## Exercise description
Scan the data for "workloads" and copy the lines it appears in.

==============================

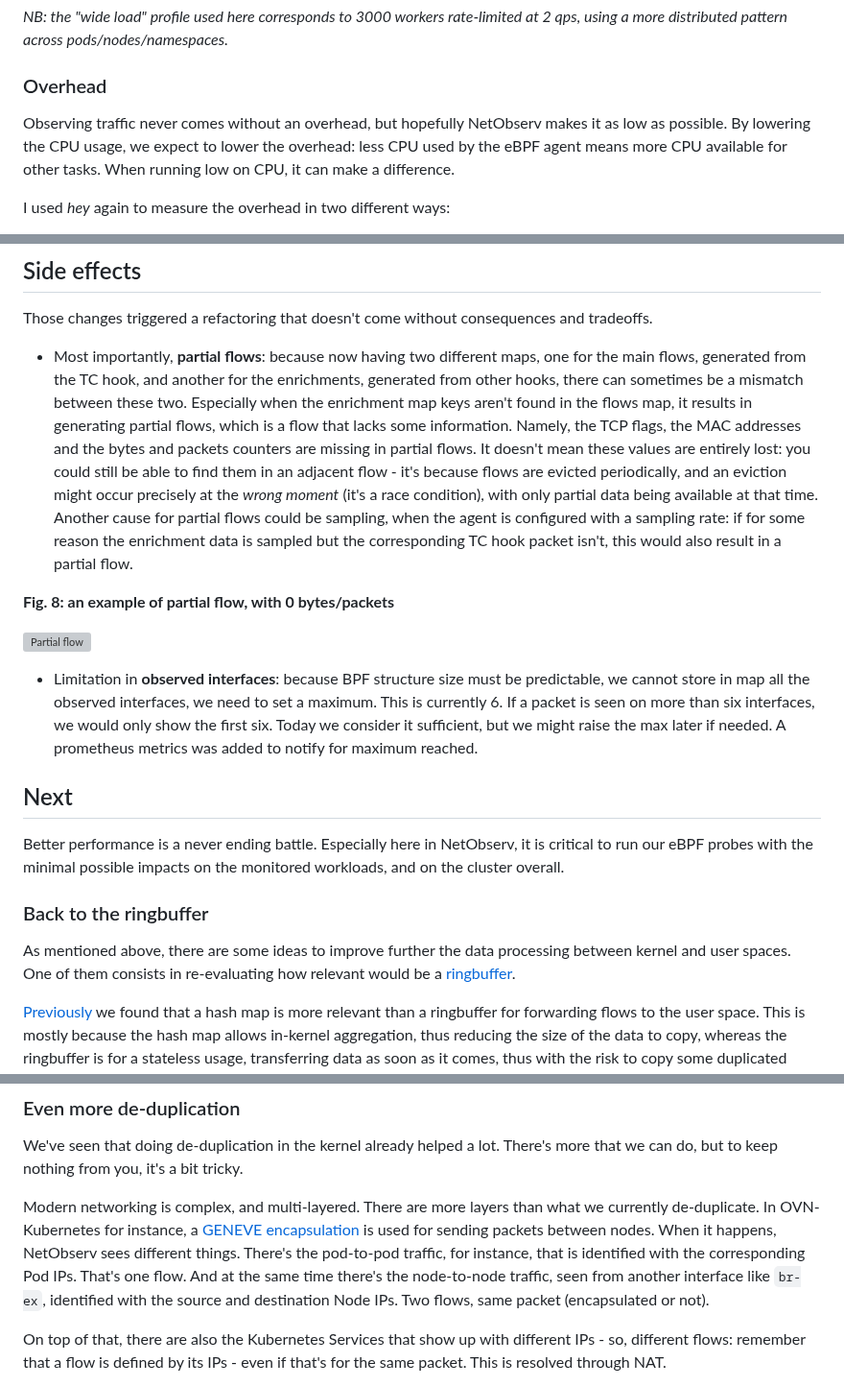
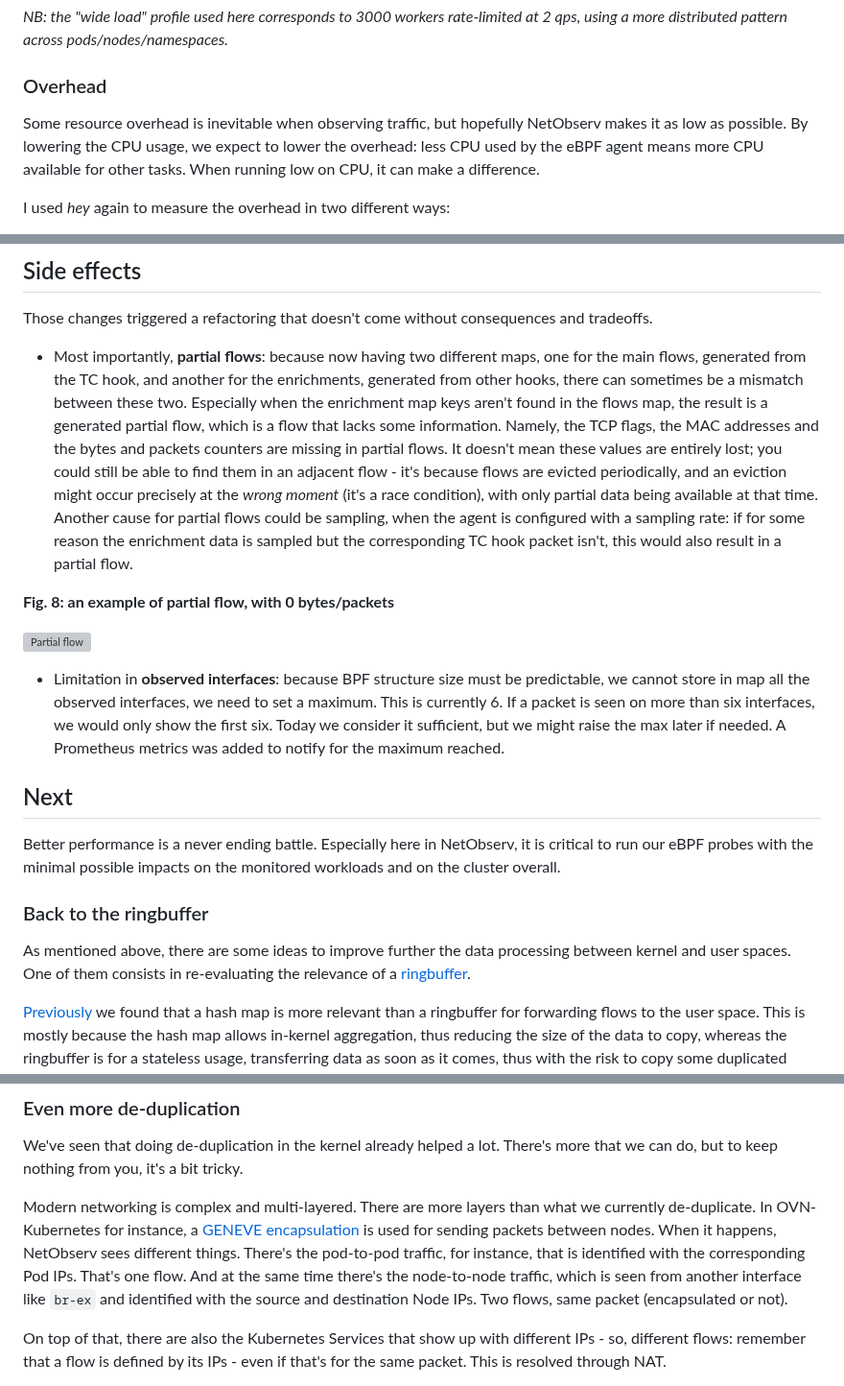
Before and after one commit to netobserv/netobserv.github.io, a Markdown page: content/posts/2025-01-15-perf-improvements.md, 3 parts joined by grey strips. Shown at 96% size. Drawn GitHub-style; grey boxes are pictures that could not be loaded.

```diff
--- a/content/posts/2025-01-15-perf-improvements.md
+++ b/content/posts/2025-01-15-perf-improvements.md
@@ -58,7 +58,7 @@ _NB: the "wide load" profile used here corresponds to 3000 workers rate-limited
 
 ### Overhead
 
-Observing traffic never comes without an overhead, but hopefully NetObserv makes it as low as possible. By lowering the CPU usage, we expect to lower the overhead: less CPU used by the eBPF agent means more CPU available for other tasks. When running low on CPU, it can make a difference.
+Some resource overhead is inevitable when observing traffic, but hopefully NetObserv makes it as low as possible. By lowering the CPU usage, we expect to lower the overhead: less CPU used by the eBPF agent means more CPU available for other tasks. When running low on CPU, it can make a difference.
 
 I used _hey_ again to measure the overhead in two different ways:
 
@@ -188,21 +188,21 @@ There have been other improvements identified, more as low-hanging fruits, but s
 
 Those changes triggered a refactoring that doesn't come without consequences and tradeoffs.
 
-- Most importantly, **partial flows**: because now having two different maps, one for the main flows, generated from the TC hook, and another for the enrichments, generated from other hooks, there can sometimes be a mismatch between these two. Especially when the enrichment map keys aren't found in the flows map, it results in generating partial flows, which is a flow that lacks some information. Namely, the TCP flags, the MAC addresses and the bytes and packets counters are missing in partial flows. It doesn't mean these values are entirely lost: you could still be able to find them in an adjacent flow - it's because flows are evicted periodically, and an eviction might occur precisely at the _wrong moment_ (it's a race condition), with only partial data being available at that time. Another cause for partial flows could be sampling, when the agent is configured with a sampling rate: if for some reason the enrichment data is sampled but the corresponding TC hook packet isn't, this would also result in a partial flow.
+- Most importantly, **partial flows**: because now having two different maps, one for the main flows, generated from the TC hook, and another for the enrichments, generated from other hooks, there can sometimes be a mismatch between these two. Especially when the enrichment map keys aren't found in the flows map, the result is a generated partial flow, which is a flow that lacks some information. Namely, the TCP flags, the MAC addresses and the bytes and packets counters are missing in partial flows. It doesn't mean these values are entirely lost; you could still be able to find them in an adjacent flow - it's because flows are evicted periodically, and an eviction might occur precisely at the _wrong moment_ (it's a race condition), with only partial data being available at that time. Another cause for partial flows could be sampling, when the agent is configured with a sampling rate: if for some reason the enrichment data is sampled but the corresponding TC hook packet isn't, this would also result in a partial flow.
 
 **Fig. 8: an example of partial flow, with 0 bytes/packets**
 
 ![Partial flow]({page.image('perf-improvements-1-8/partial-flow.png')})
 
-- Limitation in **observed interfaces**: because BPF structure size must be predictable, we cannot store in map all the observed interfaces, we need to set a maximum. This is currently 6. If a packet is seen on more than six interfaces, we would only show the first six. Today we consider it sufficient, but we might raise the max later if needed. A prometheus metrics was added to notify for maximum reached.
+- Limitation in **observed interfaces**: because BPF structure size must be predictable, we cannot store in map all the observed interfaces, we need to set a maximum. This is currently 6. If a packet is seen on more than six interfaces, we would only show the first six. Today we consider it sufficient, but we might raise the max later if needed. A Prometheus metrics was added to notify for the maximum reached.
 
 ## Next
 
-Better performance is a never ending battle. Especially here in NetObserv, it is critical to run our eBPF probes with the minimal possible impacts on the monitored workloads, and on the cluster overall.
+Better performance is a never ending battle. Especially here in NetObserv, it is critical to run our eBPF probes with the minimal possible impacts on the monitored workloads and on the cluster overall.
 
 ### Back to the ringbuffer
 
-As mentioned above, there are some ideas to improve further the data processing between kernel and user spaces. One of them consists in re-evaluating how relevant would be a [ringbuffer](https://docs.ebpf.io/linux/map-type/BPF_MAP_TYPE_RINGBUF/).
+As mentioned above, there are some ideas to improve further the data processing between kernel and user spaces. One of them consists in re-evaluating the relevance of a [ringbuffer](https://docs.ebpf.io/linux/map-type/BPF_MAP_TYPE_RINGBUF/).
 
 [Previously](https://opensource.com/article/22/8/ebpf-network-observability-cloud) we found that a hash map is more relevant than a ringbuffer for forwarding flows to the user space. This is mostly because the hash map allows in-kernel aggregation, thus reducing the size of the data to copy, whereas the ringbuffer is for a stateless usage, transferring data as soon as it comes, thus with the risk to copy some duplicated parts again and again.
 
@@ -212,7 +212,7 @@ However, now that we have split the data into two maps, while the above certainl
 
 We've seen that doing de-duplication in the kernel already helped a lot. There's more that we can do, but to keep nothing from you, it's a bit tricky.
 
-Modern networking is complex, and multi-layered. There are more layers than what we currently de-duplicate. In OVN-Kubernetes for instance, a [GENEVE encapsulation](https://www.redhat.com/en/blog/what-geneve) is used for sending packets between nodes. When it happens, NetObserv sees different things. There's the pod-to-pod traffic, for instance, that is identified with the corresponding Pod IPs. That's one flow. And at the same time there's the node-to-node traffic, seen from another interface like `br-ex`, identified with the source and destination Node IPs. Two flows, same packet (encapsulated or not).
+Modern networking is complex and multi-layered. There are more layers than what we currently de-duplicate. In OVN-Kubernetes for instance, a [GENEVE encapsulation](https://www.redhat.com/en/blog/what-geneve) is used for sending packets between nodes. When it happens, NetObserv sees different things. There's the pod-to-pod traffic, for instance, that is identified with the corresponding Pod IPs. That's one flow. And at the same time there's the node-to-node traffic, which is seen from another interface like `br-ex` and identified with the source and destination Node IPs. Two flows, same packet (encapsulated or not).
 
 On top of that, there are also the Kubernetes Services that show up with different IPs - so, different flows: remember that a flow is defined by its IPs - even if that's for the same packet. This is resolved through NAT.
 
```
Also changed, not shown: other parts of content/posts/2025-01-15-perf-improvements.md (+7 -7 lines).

==============================

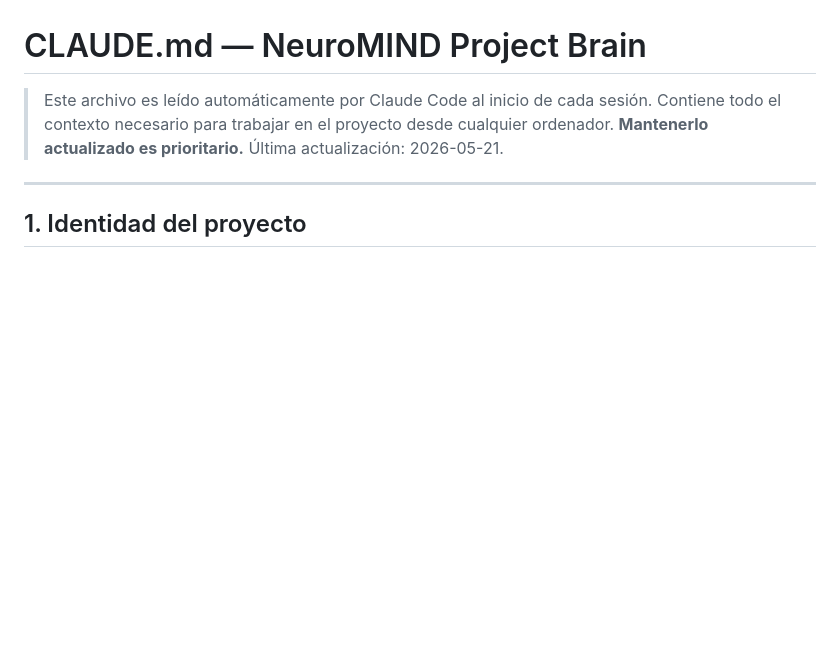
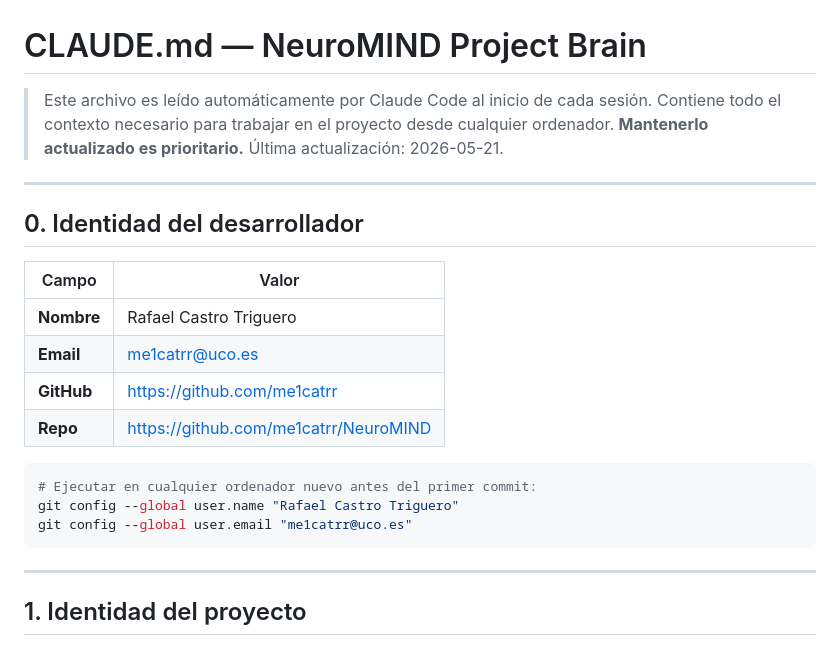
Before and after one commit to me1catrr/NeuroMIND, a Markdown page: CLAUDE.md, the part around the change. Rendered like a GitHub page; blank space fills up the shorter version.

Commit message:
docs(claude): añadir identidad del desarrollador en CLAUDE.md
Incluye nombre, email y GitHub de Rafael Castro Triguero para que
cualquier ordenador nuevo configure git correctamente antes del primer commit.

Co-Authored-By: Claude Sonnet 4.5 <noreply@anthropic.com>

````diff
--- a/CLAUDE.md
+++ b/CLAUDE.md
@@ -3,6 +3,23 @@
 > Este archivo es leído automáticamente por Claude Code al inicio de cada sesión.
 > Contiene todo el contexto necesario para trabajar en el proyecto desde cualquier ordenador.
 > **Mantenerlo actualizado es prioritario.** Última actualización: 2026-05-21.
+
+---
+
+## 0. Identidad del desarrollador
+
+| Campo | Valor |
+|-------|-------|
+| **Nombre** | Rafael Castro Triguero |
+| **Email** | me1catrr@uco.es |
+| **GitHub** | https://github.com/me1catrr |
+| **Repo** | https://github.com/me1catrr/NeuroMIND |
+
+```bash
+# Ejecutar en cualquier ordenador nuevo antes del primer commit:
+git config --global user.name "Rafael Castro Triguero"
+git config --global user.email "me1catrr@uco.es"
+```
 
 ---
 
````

==============================

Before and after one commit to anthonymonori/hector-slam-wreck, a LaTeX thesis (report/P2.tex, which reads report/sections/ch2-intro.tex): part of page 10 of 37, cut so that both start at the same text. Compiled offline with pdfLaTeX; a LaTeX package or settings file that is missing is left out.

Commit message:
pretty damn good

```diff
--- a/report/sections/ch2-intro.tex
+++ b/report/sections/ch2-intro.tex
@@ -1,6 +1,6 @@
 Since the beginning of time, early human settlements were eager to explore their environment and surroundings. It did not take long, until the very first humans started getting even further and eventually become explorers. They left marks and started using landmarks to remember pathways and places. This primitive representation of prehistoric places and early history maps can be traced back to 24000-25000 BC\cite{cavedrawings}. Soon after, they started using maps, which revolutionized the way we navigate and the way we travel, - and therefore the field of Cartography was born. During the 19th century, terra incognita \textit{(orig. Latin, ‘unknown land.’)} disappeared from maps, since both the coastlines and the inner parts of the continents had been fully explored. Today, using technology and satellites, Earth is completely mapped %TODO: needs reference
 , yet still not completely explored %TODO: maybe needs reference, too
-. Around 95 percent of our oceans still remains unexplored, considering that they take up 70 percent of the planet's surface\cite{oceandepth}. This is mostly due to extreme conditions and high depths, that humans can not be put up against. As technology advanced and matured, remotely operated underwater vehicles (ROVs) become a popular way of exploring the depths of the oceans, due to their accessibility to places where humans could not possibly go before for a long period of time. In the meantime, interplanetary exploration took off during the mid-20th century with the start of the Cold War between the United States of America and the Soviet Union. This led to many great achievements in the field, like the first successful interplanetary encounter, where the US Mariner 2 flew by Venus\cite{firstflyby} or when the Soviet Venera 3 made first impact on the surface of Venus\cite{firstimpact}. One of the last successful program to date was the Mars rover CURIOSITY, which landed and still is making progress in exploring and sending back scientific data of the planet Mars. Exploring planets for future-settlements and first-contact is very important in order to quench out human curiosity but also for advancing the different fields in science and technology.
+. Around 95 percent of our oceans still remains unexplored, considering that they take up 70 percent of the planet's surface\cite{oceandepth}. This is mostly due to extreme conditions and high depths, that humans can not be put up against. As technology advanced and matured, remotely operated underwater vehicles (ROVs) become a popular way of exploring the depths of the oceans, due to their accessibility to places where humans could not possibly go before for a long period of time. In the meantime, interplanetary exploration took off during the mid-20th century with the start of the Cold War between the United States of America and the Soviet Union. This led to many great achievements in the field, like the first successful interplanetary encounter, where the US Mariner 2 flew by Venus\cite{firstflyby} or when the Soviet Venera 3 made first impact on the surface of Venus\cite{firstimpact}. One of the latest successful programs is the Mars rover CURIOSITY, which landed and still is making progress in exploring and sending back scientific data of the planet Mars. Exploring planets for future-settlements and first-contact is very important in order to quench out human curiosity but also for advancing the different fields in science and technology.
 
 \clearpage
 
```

==============================

## Answer to this exercise
-Better performance is a never ending battle. Especially here in NetObserv, it is critical to run our eBPF probes with the minimal possible impacts on the monitored workloads, and on the cluster overall.
+Better performance is a never ending battle. Especially here in NetObserv, it is critical to run our eBPF probes with the minimal possible impacts on the monitored workloads and on the cluster overall.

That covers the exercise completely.